Problem to solve:
Within the records below, reproduce without change the lines from the line that has "earlier run on" through the line that has "problems by class](img/mimo-humaneval.png)", and only those.

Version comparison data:
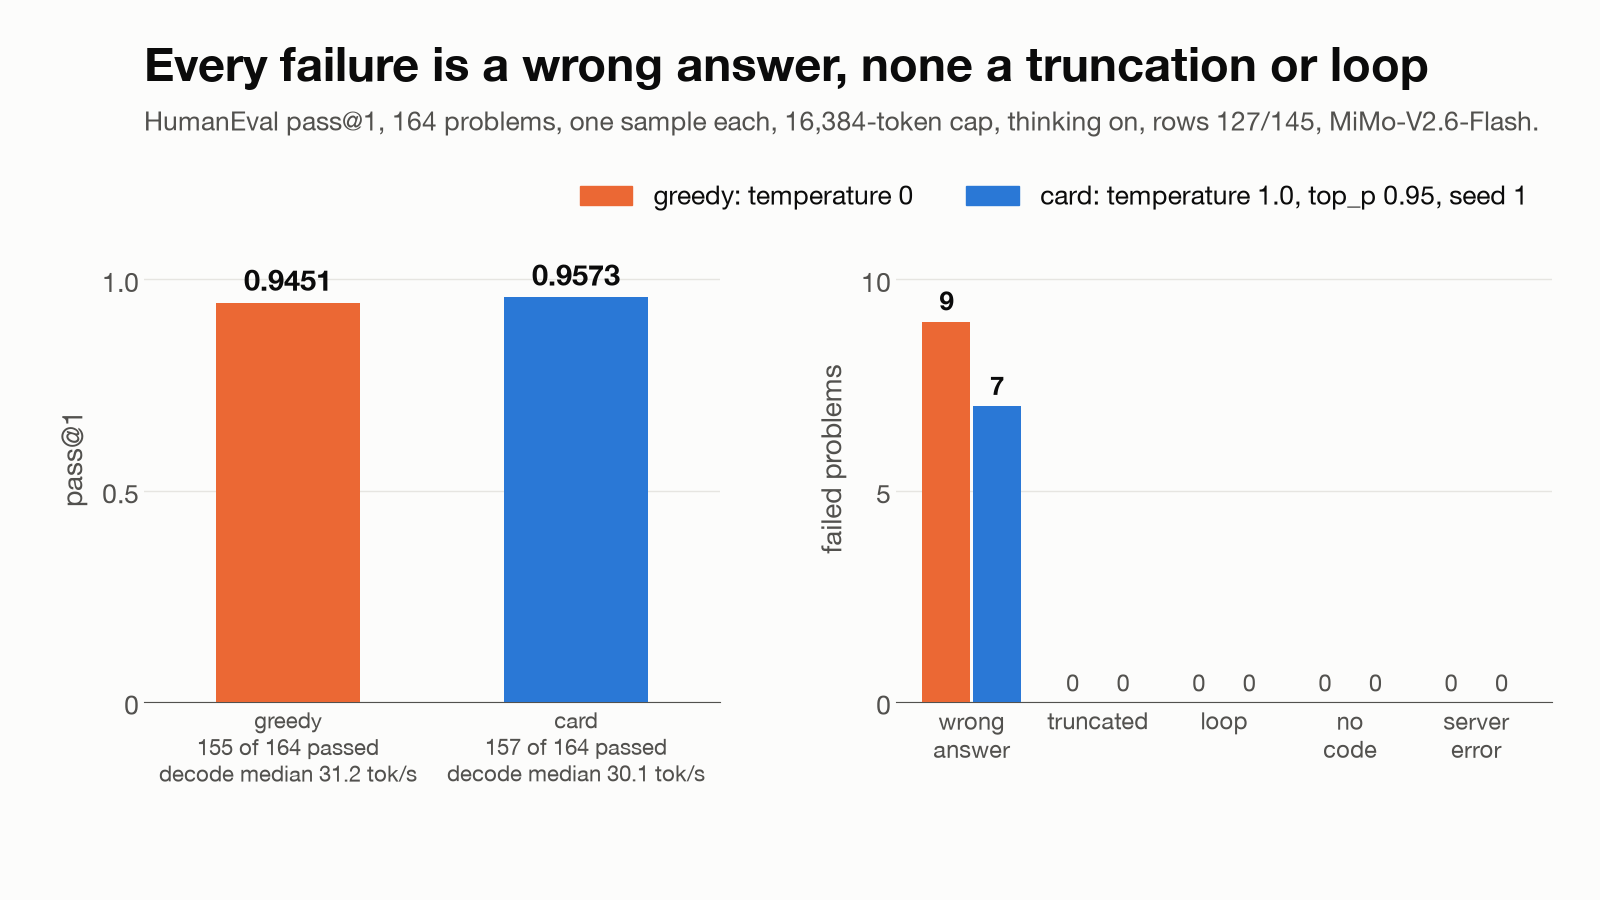
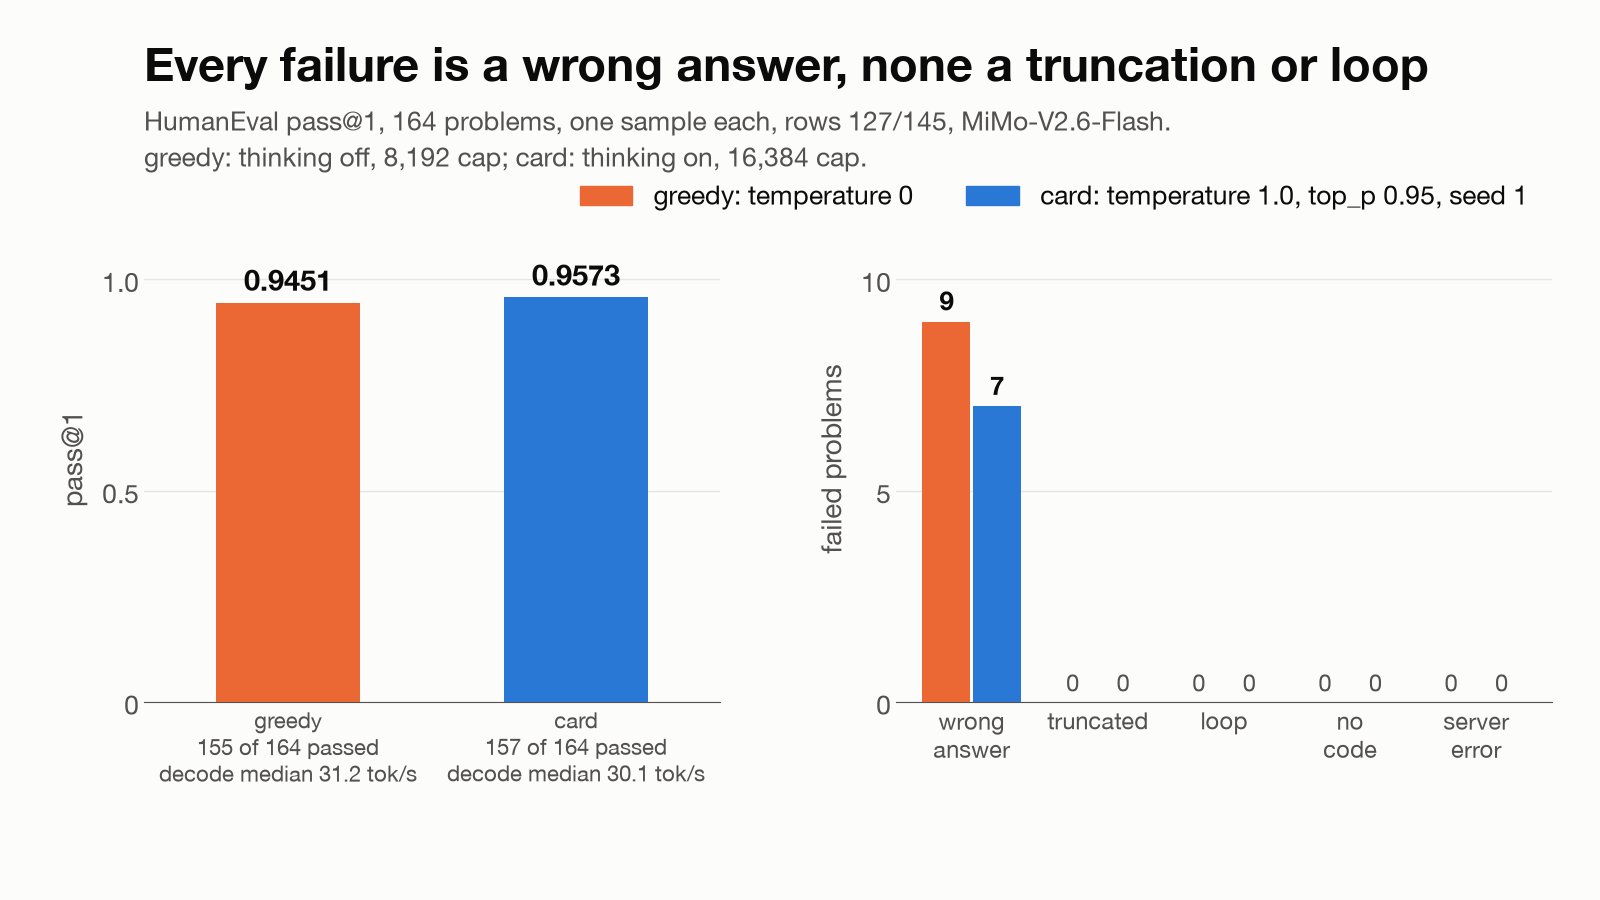
HumanEval docs: the greedy arm ran thinking off at 8,192 tokens, the card arm thinking on at 16,384
The README, docs/mimo.md and the HumanEval chart said both arms ran with a 16,384-token cap and thinking on. The
judge lines of the run (cells/humaneval3-20261011) show greedy at temperature 0, seed 0, thinking off, max_tokens
8,192 and card at temperature 1.0, top_p 0.95, seed 1, thinking on, max_tokens 16,384. Each arm's settings are now
stated separately; the pass@1 numbers (0.9451, 0.9573) and the failing-problem note are unchanged. The chart is
regenerated with the new subtitle; the other three figures re-render byte-identical.

Changed region(s): [[0.0938, 0.1244, 0.9688, 0.1867]]

diff --git a/scripts/mimo_charts.py b/scripts/mimo_charts.py
@@ -51,8 +51,9 @@ CELLS_16K = (
     ("greedy", "136-token answer", "134/152", 1003.0, 23.0),
 )
 
-# HumanEval on 746e7da9 (plugin 8e7d186; the binary of record 4b018c54 reproduces its 16K cell token for token): 164 problems, one sample each, pass@1, cap 16,384 tokens, thinking on,
-# rows 127/145. arm: (passed, wrong answer, truncated, loop, no code, server error, decode tok/s median).
+# HumanEval on 746e7da9 (plugin 8e7d186; the binary of record 4b018c54 reproduces its 16K cell token for token): 164 problems, one sample each, pass@1,
+# greedy: temperature 0, seed 0, thinking off, 8,192 cap; card: temperature 1.0, top_p 0.95, seed 1, thinking on, 16,384 cap; rows 127/145.
+# arm: (passed, wrong answer, truncated, loop, no code, server error, decode tok/s median).
 # Source: cells/humaneval3-20261011 (REPORT.md).
 HUMANEVAL = {"greedy": (155, 9, 0, 0, 0, 0, 31.2), "card": (157, 7, 0, 0, 0, 0, 30.1)}
 FAILURE_CLASSES = ("wrong answer", "truncated", "loop", "no code", "server error")
@@ -174,8 +175,8 @@ def cells_16k():
 
 def humaneval():
     fig = figure("Every failure is a wrong answer, none a truncation or loop",
-                 "HumanEval pass@1, 164 problems, one sample each, 16,384-token cap, thinking on, rows 127/145, "
-                 "MiMo-V2.6-Flash.")
+                 "HumanEval pass@1, 164 problems, one sample each, rows 127/145, MiMo-V2.6-Flash.")
+    fig.text(0.09, 0.815, "greedy: thinking off, 8,192 cap; card: thinking on, 16,384 cap.", fontsize=19, color=INK2)
     arms = (("greedy", ORANGE), ("card", BLUE))
     left = axes(fig, [0.09, 0.22, 0.36, 0.54], 1.15, [0, 0.5, 1.0], "pass@1", fmt=lambda v: f"{v:.1f}" if v else "0")
     for i, (arm, color) in enumerate(arms):

diff --git a/README.md b/README.md
@@ -281,8 +281,9 @@ bf16res tier has not been measured on these builds.
 
 [![1K–1M sweep summary on 746e7da9: decode, prefill, TTFT, memory peaks and completion tokens](docs/benchmarks/mimo-v26-flash/summary.png)](docs/benchmarks/mimo-v26-flash/README.md)
 
-HumanEval (164 problems, one sample each, pass@1, cap 16,384 tokens, thinking on, rows 127 / 145): greedy 155 / 164
-= 0.9451, card 157 / 164 = 0.9573; every failure is a wrong answer (none truncated, looped, without code or errored).
+HumanEval (164 problems, one sample each, pass@1, rows 127 / 145), two arms with their own settings: greedy (temperature 0,
+seed 0, thinking off, cap 8,192 tokens) 155 / 164 = 0.9451; card (temperature 1.0, top_p 0.95, seed 1, thinking on, cap
+16,384 tokens) 157 / 164 = 0.9573. Every failure is a wrong answer (none truncated, looped, without code or errored).
 Scored on `746e7da9` (host `2c041af6` + this branch at `8e7d186`); the earlier run on
 `bb3c7245` (host `2c041af6` + plugin `d67567e`, this branch before its layout move) gave the same counts and the same
 failing problems.

diff --git a/docs/mimo.md b/docs/mimo.md
@@ -239,7 +239,9 @@ The served 16K cells by answer length and rows; the greedy pair's 136-token answ
 
 ![HumanEval pass@1 for greedy and card sampling, and the failed problems by class](img/mimo-humaneval.png)
 
-HumanEval on `746e7da9`, greedy and card: every failed problem is a wrong answer.
+HumanEval on `746e7da9`, two arms with their own settings: greedy (temperature 0, seed 0, thinking off, 8,192-token cap)
+155 / 164 = 0.9451; card (temperature 1.0, top_p 0.95, seed 1, thinking on, 16,384-token cap) 157 / 164 = 0.9573. Every
+failed problem is a wrong answer.
 
 ![Share of routes a layer's busiest half of experts covers within and across contexts, and the decode hit rate of the dynamic policy against a static top-124 set](img/mimo-routing.png)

Output:
 Scored on `746e7da9` (host `2c041af6` + this branch at `8e7d186`); the earlier run on
 `bb3c7245` (host `2c041af6` + plugin `d67567e`, this branch before its layout move) gave the same counts and the same
 failing problems.

diff --git a/docs/mimo.md b/docs/mimo.md
@@ -239,7 +239,9 @@ The served 16K cells by answer length and rows; the greedy pair's 136-token answ
 
 ![HumanEval pass@1 for greedy and card sampling, and the failed problems by class](img/mimo-humaneval.png)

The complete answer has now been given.